_Assigned task_
Every entry must be reproduced word for word.

_Source material_
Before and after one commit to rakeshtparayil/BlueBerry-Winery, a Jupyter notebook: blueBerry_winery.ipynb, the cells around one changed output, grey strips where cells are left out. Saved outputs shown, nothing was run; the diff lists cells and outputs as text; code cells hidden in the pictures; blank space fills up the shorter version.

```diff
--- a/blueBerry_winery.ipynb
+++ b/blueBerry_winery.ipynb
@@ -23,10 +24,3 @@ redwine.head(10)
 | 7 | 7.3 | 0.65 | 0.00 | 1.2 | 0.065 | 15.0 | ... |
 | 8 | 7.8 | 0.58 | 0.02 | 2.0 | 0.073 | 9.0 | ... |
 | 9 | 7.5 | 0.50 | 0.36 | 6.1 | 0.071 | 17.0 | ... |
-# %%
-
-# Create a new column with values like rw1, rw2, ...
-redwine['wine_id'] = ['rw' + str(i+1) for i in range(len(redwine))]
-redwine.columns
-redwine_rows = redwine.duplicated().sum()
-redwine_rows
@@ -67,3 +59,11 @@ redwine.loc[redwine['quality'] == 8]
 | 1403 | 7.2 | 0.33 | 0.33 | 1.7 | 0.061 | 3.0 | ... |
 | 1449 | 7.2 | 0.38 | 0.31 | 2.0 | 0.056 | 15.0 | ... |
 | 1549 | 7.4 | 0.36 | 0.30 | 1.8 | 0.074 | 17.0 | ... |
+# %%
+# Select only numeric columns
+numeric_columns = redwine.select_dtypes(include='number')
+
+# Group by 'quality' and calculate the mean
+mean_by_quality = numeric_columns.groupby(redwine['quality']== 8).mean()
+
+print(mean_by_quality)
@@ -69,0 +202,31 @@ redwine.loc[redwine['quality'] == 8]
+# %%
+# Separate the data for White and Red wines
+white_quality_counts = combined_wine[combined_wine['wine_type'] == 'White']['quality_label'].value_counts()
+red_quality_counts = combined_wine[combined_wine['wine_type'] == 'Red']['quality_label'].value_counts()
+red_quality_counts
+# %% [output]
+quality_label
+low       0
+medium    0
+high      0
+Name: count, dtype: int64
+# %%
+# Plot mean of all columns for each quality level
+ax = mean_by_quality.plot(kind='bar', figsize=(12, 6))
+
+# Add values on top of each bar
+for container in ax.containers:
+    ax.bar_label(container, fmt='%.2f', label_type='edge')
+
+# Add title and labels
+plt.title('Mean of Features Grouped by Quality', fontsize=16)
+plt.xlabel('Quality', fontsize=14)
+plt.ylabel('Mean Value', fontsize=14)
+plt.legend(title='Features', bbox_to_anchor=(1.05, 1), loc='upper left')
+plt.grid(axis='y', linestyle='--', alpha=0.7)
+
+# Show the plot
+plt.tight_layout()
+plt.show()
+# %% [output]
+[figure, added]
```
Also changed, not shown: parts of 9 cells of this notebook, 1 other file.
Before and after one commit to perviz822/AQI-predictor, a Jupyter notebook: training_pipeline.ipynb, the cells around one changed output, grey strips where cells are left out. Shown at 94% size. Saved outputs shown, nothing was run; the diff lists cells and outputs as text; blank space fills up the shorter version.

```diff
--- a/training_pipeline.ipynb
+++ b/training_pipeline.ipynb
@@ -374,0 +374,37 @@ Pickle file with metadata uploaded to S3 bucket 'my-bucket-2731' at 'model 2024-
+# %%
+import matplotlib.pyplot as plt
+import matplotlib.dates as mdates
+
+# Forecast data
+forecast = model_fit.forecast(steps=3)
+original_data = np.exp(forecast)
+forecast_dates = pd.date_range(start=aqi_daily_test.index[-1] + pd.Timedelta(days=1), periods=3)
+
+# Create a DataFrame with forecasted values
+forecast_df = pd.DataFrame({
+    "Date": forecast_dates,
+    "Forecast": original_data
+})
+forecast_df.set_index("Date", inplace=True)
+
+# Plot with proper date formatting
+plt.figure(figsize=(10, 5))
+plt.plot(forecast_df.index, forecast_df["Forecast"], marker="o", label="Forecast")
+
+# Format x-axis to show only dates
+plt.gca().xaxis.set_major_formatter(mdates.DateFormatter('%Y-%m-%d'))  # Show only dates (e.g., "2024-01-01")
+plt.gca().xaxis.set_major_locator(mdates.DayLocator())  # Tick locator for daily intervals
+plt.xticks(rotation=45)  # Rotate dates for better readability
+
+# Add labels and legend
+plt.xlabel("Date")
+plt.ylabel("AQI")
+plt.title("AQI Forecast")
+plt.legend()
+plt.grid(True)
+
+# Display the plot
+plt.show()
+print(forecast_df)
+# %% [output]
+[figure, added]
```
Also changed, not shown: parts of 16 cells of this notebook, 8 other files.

_Answer to the problem_
Before and after one commit to rakeshtparayil/BlueBerry-Winery, a Jupyter notebook: blueBerry_winery.ipynb, the cells around one changed output, grey strips where cells are left out. Saved outputs shown, nothing was run; the diff lists cells and outputs as text; code cells hidden in the pictures; blank space fills up the shorter version.

```diff
--- a/blueBerry_winery.ipynb
+++ b/blueBerry_winery.ipynb
@@ -23,10 +24,3 @@ redwine.head(10)
 | 7 | 7.3 | 0.65 | 0.00 | 1.2 | 0.065 | 15.0 | ... |
 | 8 | 7.8 | 0.58 | 0.02 | 2.0 | 0.073 | 9.0 | ... |
 | 9 | 7.5 | 0.50 | 0.36 | 6.1 | 0.071 | 17.0 | ... |
-# %%
-
-# Create a new column with values like rw1, rw2, ...
-redwine['wine_id'] = ['rw' + str(i+1) for i in range(len(redwine))]
-redwine.columns
-redwine_rows = redwine.duplicated().sum()
-redwine_rows
@@ -67,3 +59,11 @@ redwine.loc[redwine['quality'] == 8]
 | 1403 | 7.2 | 0.33 | 0.33 | 1.7 | 0.061 | 3.0 | ... |
 | 1449 | 7.2 | 0.38 | 0.31 | 2.0 | 0.056 | 15.0 | ... |
 | 1549 | 7.4 | 0.36 | 0.30 | 1.8 | 0.074 | 17.0 | ... |
+# %%
+# Select only numeric columns
+numeric_columns = redwine.select_dtypes(include='number')
+
+# Group by 'quality' and calculate the mean
+mean_by_quality = numeric_columns.groupby(redwine['quality']== 8).mean()
+
+print(mean_by_quality)
@@ -69,0 +202,31 @@ redwine.loc[redwine['quality'] == 8]
+# %%
+# Separate the data for White and Red wines
+white_quality_counts = combined_wine[combined_wine['wine_type'] == 'White']['quality_label'].value_counts()
+red_quality_counts = combined_wine[combined_wine['wine_type'] == 'Red']['quality_label'].value_counts()
+red_quality_counts
+# %% [output]
+quality_label
+low       0
+medium    0
+high      0
+Name: count, dtype: int64
+# %%
+# Plot mean of all columns for each quality level
+ax = mean_by_quality.plot(kind='bar', figsize=(12, 6))
+
+# Add values on top of each bar
+for container in ax.containers:
+    ax.bar_label(container, fmt='%.2f', label_type='edge')
+
+# Add title and labels
+plt.title('Mean of Features Grouped by Quality', fontsize=16)
+plt.xlabel('Quality', fontsize=14)
+plt.ylabel('Mean Value', fontsize=14)
+plt.legend(title='Features', bbox_to_anchor=(1.05, 1), loc='upper left')
+plt.grid(axis='y', linestyle='--', alpha=0.7)
+
+# Show the plot
+plt.tight_layout()
+plt.show()
+# %% [output]
+[figure, added]
```
Also changed, not shown: parts of 9 cells of this notebook, 1 other file.
Before and after one commit to perviz822/AQI-predictor, a Jupyter notebook: training_pipeline.ipynb, the cells around one changed output, grey strips where cells are left out. Shown at 94% size. Saved outputs shown, nothing was run; the diff lists cells and outputs as text; blank space fills up the shorter version.

```diff
--- a/training_pipeline.ipynb
+++ b/training_pipeline.ipynb
@@ -374,0 +374,37 @@ Pickle file with metadata uploaded to S3 bucket 'my-bucket-2731' at 'model 2024-
+# %%
+import matplotlib.pyplot as plt
+import matplotlib.dates as mdates
+
+# Forecast data
+forecast = model_fit.forecast(steps=3)
+original_data = np.exp(forecast)
+forecast_dates = pd.date_range(start=aqi_daily_test.index[-1] + pd.Timedelta(days=1), periods=3)
+
+# Create a DataFrame with forecasted values
+forecast_df = pd.DataFrame({
+    "Date": forecast_dates,
+    "Forecast": original_data
+})
+forecast_df.set_index("Date", inplace=True)
+
+# Plot with proper date formatting
+plt.figure(figsize=(10, 5))
+plt.plot(forecast_df.index, forecast_df["Forecast"], marker="o", label="Forecast")
+
+# Format x-axis to show only dates
+plt.gca().xaxis.set_major_formatter(mdates.DateFormatter('%Y-%m-%d'))  # Show only dates (e.g., "2024-01-01")
+plt.gca().xaxis.set_major_locator(mdates.DayLocator())  # Tick locator for daily intervals
+plt.xticks(rotation=45)  # Rotate dates for better readability
+
+# Add labels and legend
+plt.xlabel("Date")
+plt.ylabel("AQI")
+plt.title("AQI Forecast")
+plt.legend()
+plt.grid(True)
+
+# Display the plot
+plt.show()
+print(forecast_df)
+# %% [output]
+[figure, added]
```
Also changed, not shown: parts of 16 cells of this notebook, 8 other files.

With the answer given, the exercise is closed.